We would like to congratulate the two new entries to the Baseball Hall of Fame and are curious to see who will join Bud Selig and John Schuerholz.
With the second revamping of its veterans committee structure in the last six years, the Baseball Hall of Fame seems ready to address the twin challenges of the logjam on the writers' ballot and of an evaluation process that until now has given scant attention to candidates from the last few decades of the game.
We here at thought it would be fun to take a look at the major awards in North American team sports and see how it translates into Hall of Fame potential.

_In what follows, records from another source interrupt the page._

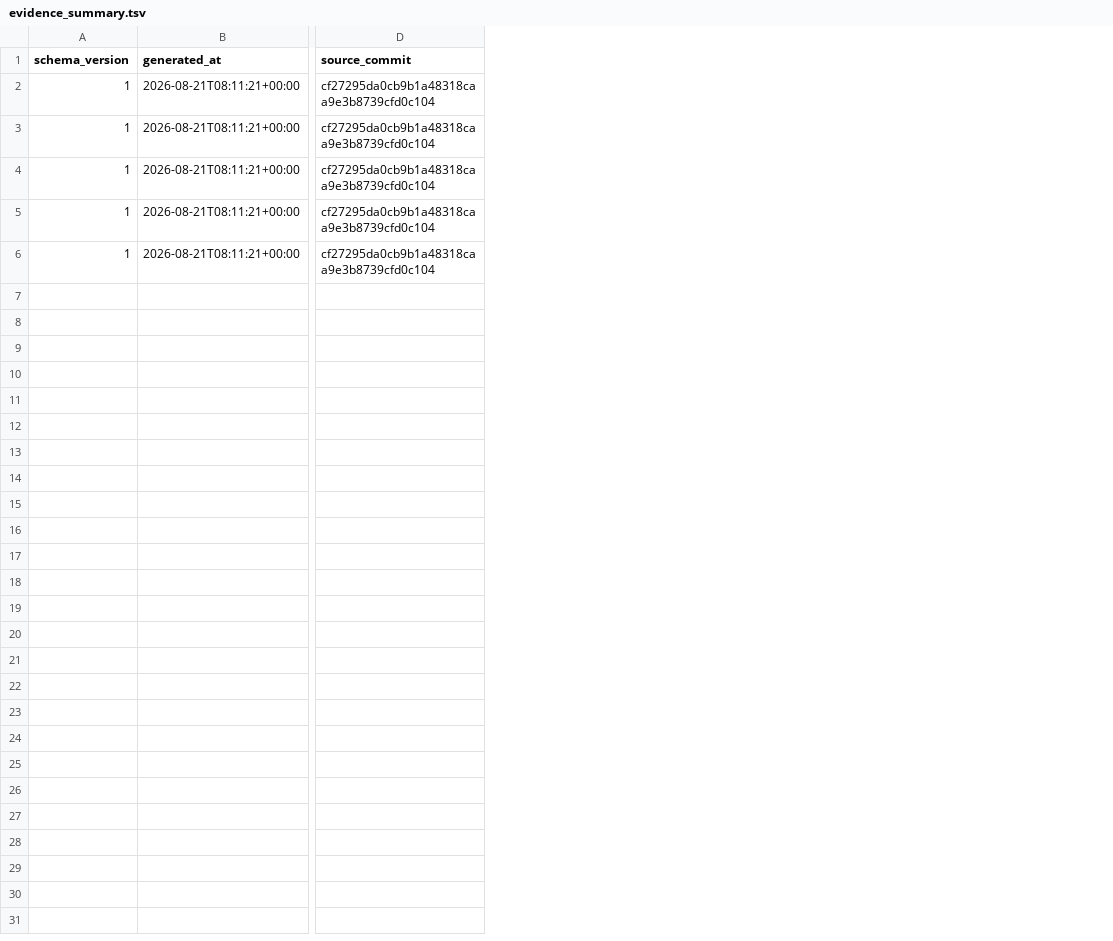
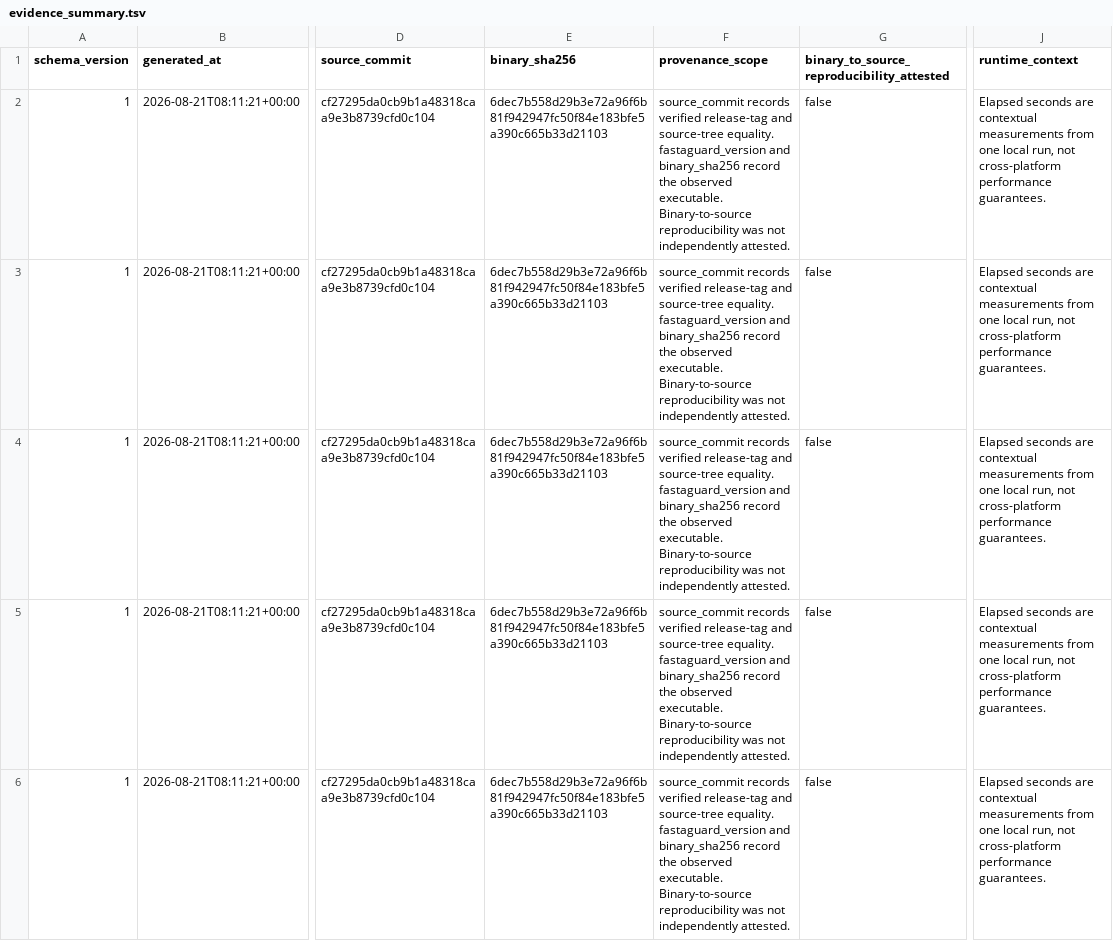
Before and after one commit to ehsanestaji/FastaGuard, a TSV file: docs/evidence/results/v0.6/evidence_summary.tsv, drawn as a sheet; only a part is shown, gaps mark what is left out; the diff names each change by its address in the sheet, - before the commit and + after, or states it on an @@ line.

Commit message:
fix: clarify evidence provenance scope
Signed-off-by: Ehsan ESTAJI <71376358+ehsanestaji@users.noreply.github.com>

```diff
--- a/docs/evidence/results/v0.6/evidence_summary.tsv
+++ b/docs/evidence/results/v0.6/evidence_summary.tsv
+column E (binary_sha256), rows 2-6: all 6dec7b558d29b3e72a96f6b81f942947fc50f84e183bfe5a390c665b33d21103
+column F (provenance_scope), rows 2-6: all source_commit records verified release-tag and source-tree equality. fastaguard_version and binary_sha256 record the observed executable. Binary-to-source reproducibility was not independently attested.
+column G, rows 1-6: binary_to_source_reproducibility_attested | false | false | false | false | false
+column J (runtime_context), rows 2-6: all Elapsed seconds are contextual measurements from one local run, not cross-platform performance guarantees.
```
Also changed, not shown: 6 other files.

Needless to say, different awards in different sports yield hall of fame potential.  In basketball, the team sport with the least amount of players on a roster, the dividend for greatness much higher.  In baseball, it is not as much as a great individual season does not have the same impact.

75. Orel Hershiser

What a year 1988 was for Orel Hershiser.  He didn’t just win the Cy Young that year, getting better to the point of being unstoppable as the season wound down.  He broke Don Drysdale’s consecutive scoreless innings record to end the regular season than went on to win three games in the post season (including one save) and propelled the Dodgers to a World Series win and won the World Series MVP in the process.  What a year!